- Opening Delimiter -

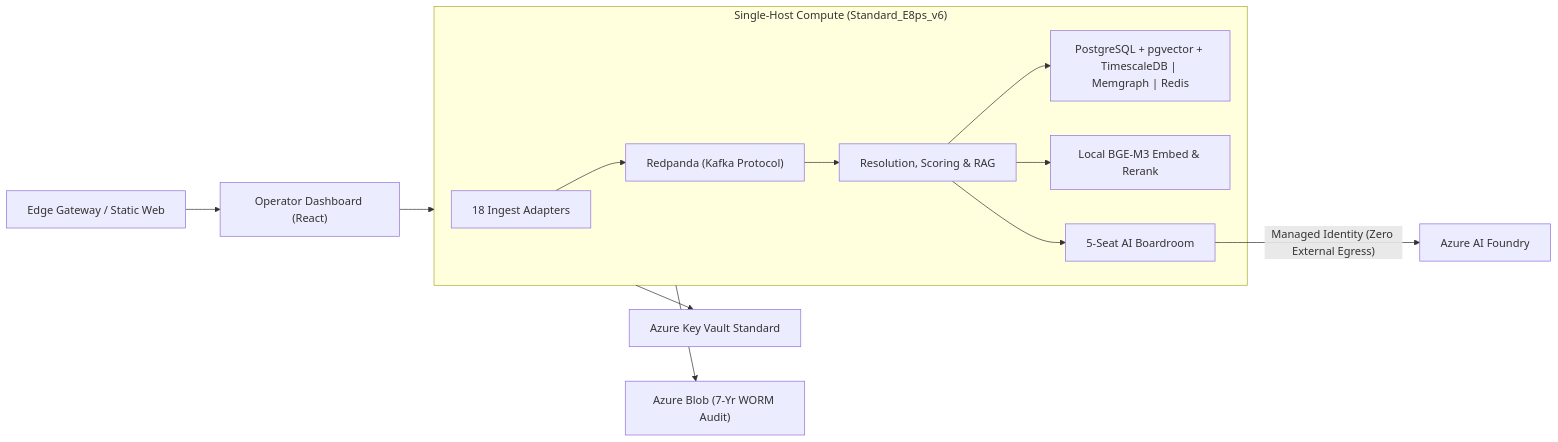
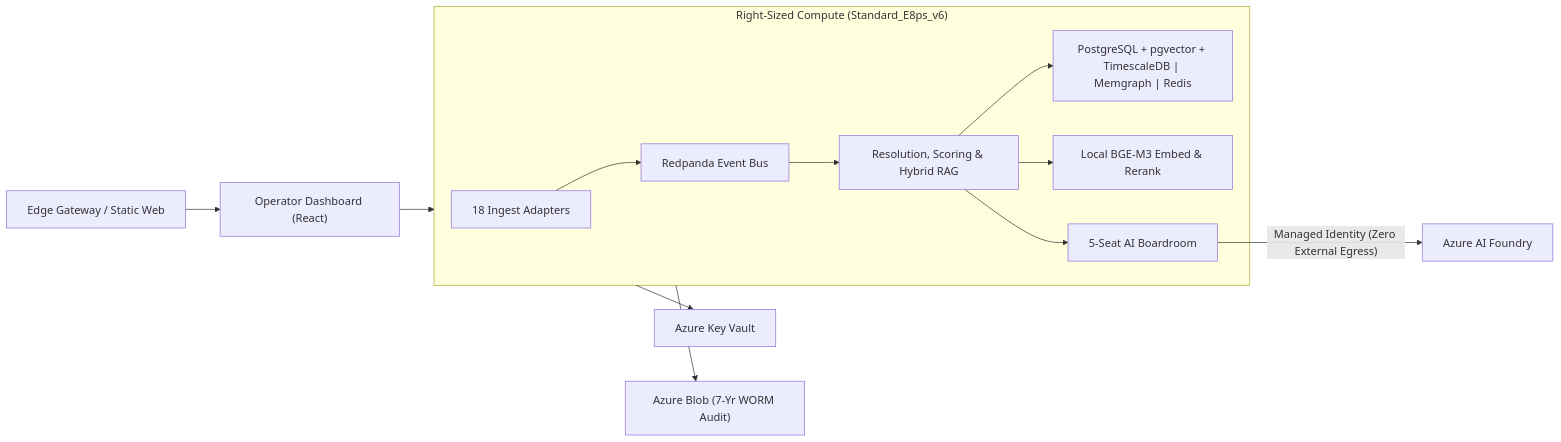
Before and after one commit to Damilarondo/miniature-azure-showcase: the diagram in README.md, drawn with Mermaid. The commit also changed other lines of this file, not shown here.

````diff
--- a/README.md
+++ b/README.md
@@ -54,17 +45,17 @@
 ```mermaid
 flowchart LR
     Edge["Edge Gateway / Static Web"] --> UI["Operator Dashboard (React)"]
-    UI --> Core["38-Service Compose Stack (Single Azure Host)"]
+    UI --> Core["38-Service Stack (Single Azure Host)"]
 
-    subgraph Core["Single-Host Compute (Standard_E8ps_v6)"]
-        Ingest["18 Ingest Adapters"] --> Bus["Redpanda (Kafka Protocol)"]
-        Bus --> Pipeline["Resolution, Scoring & RAG"]
+    subgraph Core["Right-Sized Compute (Standard_E8ps_v6)"]
+        Ingest["18 Ingest Adapters"] --> Bus["Redpanda Event Bus"]
+        Bus --> Pipeline["Resolution, Scoring & Hybrid RAG"]
         Pipeline --> Stores["PostgreSQL + pgvector + TimescaleDB | Memgraph | Redis"]
         Pipeline --> Embed["Local BGE-M3 Embed & Rerank"]
         Pipeline --> Boardroom["5-Seat AI Boardroom"]
     end
 
     Boardroom -->|"Managed Identity (Zero External Egress)"| Foundry["Azure AI Foundry"]
-    Core --> KV["Azure Key Vault Standard"]
+    Core --> KV["Azure Key Vault"]
     Core --> Audit["Azure Blob (7-Yr WORM Audit)"]
 ```
````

- Closing Delimiter -

-- WHAT IS BEING ASKED --
Set down every entry word for word, but omit the pictures.

-- WRITTEN RESPONSE --
Before and after one commit to Damilarondo/miniature-azure-showcase: the diagram in README.md, drawn with Mermaid. The commit also changed other lines of this file, not shown here.

````diff
--- a/README.md
+++ b/README.md
@@ -54,17 +45,17 @@
 ```mermaid
 flowchart LR
     Edge["Edge Gateway / Static Web"] --> UI["Operator Dashboard (React)"]
-    UI --> Core["38-Service Compose Stack (Single Azure Host)"]
+    UI --> Core["38-Service Stack (Single Azure Host)"]
 
-    subgraph Core["Single-Host Compute (Standard_E8ps_v6)"]
-        Ingest["18 Ingest Adapters"] --> Bus["Redpanda (Kafka Protocol)"]
-        Bus --> Pipeline["Resolution, Scoring & RAG"]
+    subgraph Core["Right-Sized Compute (Standard_E8ps_v6)"]
+        Ingest["18 Ingest Adapters"] --> Bus["Redpanda Event Bus"]
+        Bus --> Pipeline["Resolution, Scoring & Hybrid RAG"]
         Pipeline --> Stores["PostgreSQL + pgvector + TimescaleDB | Memgraph | Redis"]
         Pipeline --> Embed["Local BGE-M3 Embed & Rerank"]
         Pipeline --> Boardroom["5-Seat AI Boardroom"]
     end
 
     Boardroom -->|"Managed Identity (Zero External Egress)"| Foundry["Azure AI Foundry"]
-    Core --> KV["Azure Key Vault Standard"]
+    Core --> KV["Azure Key Vault"]
     Core --> Audit["Azure Blob (7-Yr WORM Audit)"]
 ```
````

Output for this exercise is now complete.